Looking forward, it’s tough to find silver linings for a team that was mere minutes from a Super Bowl nine months ago. The division remains wide open, but the Jaguars have already lost at home to the Texans and Tennessee Titans, and now face a schedule that includes the Philadelphia Eagles and Pittsburgh Steelers over the next three weeks.
Bortles is the rightful face of this downturn, but the blame should be universally shared within the organization. The front office decided to keep Bortles this offseason when it could have let him walk in favor of a more promising option (Teddy Bridgewater says hello), instead signing the former No. 3 overall pick to a three-year deal.

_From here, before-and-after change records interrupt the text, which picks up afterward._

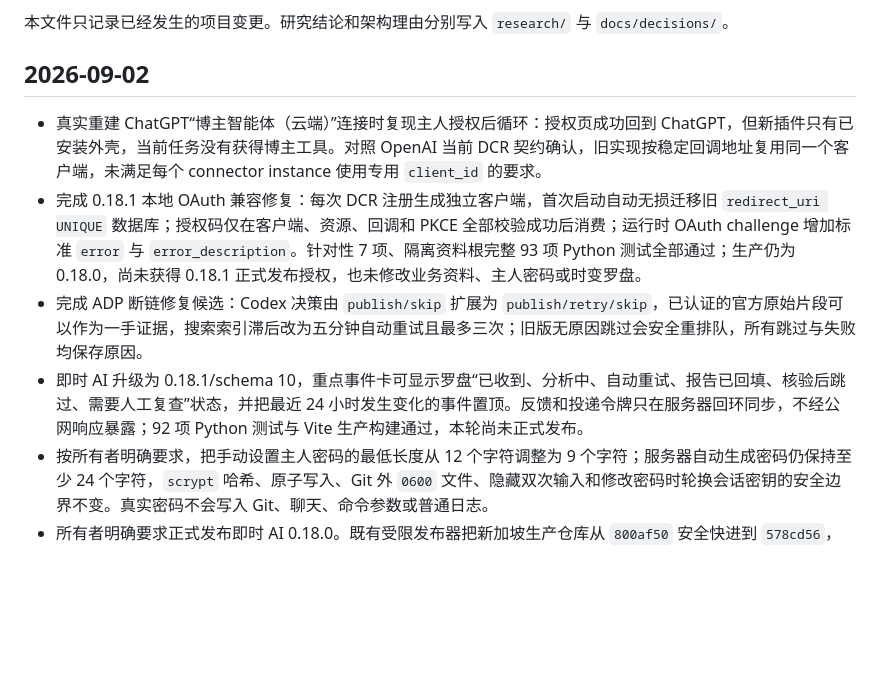
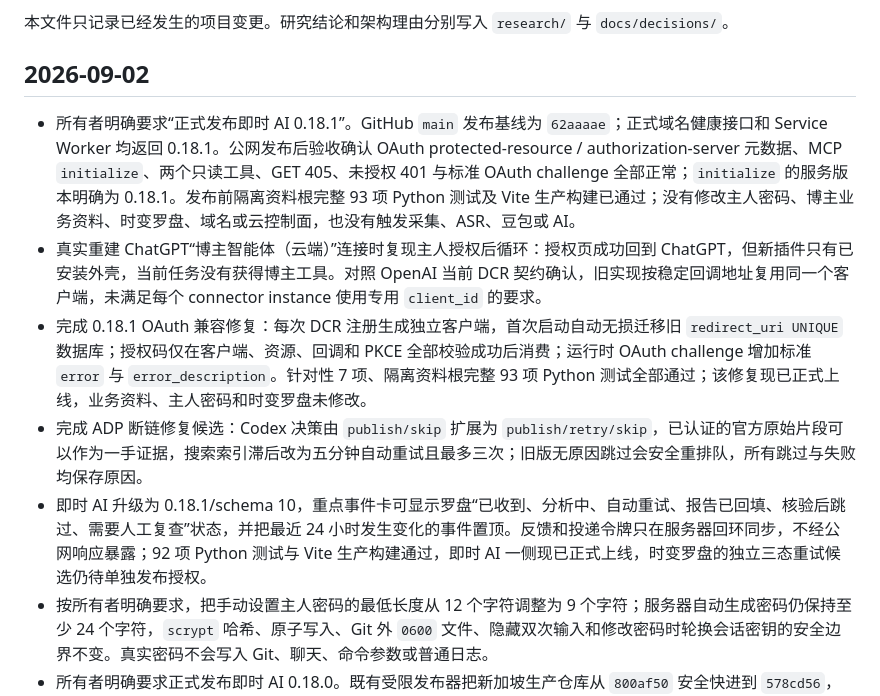
Before and after one commit to wangbaocheng123-hash/instant-ai-finance, a Markdown page: CHANGELOG.md, the part around the change. Rendered like a GitHub page; blank space fills up the shorter version.

```diff
--- a/CHANGELOG.md
+++ b/CHANGELOG.md
@@ -4,10 +4,11 @@
 
 ## 2026-09-02
 
+- 所有者明确要求“正式发布即时 AI 0.18.1”。GitHub `main` 发布基线为 `62aaaae`；正式域名健康接口和 Service Worker 均返回 0.18.1。公网发布后验收确认 OAuth protected-resource / authorization-server 元数据、MCP `initialize`、两个只读工具、GET 405、未授权 401 与标准 OAuth challenge 全部正常；`initialize` 的服务版本明确为 0.18.1。发布前隔离资料根完整 93 项 Python 测试及 Vite 生产构建已通过；没有修改主人密码、博主业务资料、时变罗盘、域名或云控制面，也没有触发采集、ASR、豆包或 AI。
 - 真实重建 ChatGPT“博主智能体（云端）”连接时复现主人授权后循环：授权页成功回到 ChatGPT，但新插件只有已安装外壳，当前任务没有获得博主工具。对照 OpenAI 当前 DCR 契约确认，旧实现按稳定回调地址复用同一个客户端，未满足每个 connector instance 使用专用 `client_id` 的要求。
-- 完成 0.18.1 本地 OAuth 兼容修复：每次 DCR 注册生成独立客户端，首次启动自动无损迁移旧 `redirect_uri UNIQUE` 数据库；授权码仅在客户端、资源、回调和 PKCE 全部校验成功后消费；运行时 OAuth challenge 增加标准 `error` 与 `error_description`。针对性 7 项、隔离资料根完整 93 项 Python 测试全部通过；生产仍为 0.18.0，尚未获得 0.18.1 正式发布授权，也未修改业务资料、主人密码或时变罗盘。
+- 完成 0.18.1 OAuth 兼容修复：每次 DCR 注册生成独立客户端，首次启动自动无损迁移旧 `redirect_uri UNIQUE` 数据库；授权码仅在客户端、资源、回调和 PKCE 全部校验成功后消费；运行时 OAuth challenge 增加标准 `error` 与 `error_description`。针对性 7 项、隔离资料根完整 93 项 Python 测试全部通过；该修复现已正式上线，业务资料、主人密码和时变罗盘未修改。
 - 完成 ADP 断链修复候选：Codex 决策由 `publish/skip` 扩展为 `publish/retry/skip`，已认证的官方原始片段可以作为一手证据，搜索索引滞后改为五分钟自动重试且最多三次；旧版无原因跳过会安全重排队，所有跳过与失败均保存原因。
-- 即时 AI 升级为 0.18.1/schema 10，重点事件卡可显示罗盘“已收到、分析中、自动重试、报告已回填、核验后跳过、需要人工复查”状态，并把最近 24 小时发生变化的事件置顶。反馈和投递令牌只在服务器回环同步，不经公网响应暴露；92 项 Python 测试与 Vite 生产构建通过，本轮尚未正式发布。
+- 即时 AI 升级为 0.18.1/schema 10，重点事件卡可显示罗盘“已收到、分析中、自动重试、报告已回填、核验后跳过、需要人工复查”状态，并把最近 24 小时发生变化的事件置顶。反馈和投递令牌只在服务器回环同步，不经公网响应暴露；92 项 Python 测试与 Vite 生产构建通过，即时 AI 一侧现已正式上线，时变罗盘的独立三态重试候选仍待单独发布授权。
 - 按所有者明确要求，把手动设置主人密码的最低长度从 12 个字符调整为 9 个字符；服务器自动生成密码仍保持至少 24 个字符，`scrypt` 哈希、原子写入、Git 外 `0600` 文件、隐藏双次输入和修改密码时轮换会话密钥的安全边界不变。真实密码不会写入 Git、聊天、命令参数或普通日志。
 - 所有者明确要求正式发布即时 AI 0.18.0。既有受限发布器把新加坡生产仓库从 `800af50` 安全快进到 `578cd56`，服务器 91 项 Python 测试全部通过；`instant-ai.service`、`caddy.service`、回环健康和正式域名均正常，正式版本为 0.18.0。
 - 公网 `https://grandpaamu.com/mcp` 已完成生产验收：OAuth 元数据、MCP initialize、两个只读工具、GET 405、未授权 401 和 OAuth challenge 均符合预期。生产资料只读查询命中李爱琳rene最新作品，状态 `ready`、正式原文 `official` 且已核验，全文 939 字；没有输出原文、凭据或业务路径，也没有触发采集、ASR、豆包或 AI。
```
Also changed, not shown: STATUS.md (+9 -8 lines), TASKS.md (+2 -2 lines).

While Bortles and the offense are toothless, the defense hasn’t done anything positive over the past three weeks. After being tops in the league for points and yards allowed over the first four games of the year, Jacksonville’s vaunted unit has surrendered 90 points over this span, something the offense has little chance of overcoming.
Now, with Jacksonville’s season on the ropes, head coach Doug Marrone has the toughest call of his tenure ahead of him. Stick with Kessler after a less-than-inspiring effort (21-of-30 for 156 yards with a touchdown and interception), or go back to Bortles and hope for a turnaround.
Either way, Marrone might be deciding between which way he wants to watch the ship sink. The defense is capable of turning around the Jaguars’ fortunes on that side of the ball, but the offense could well be beyond hope.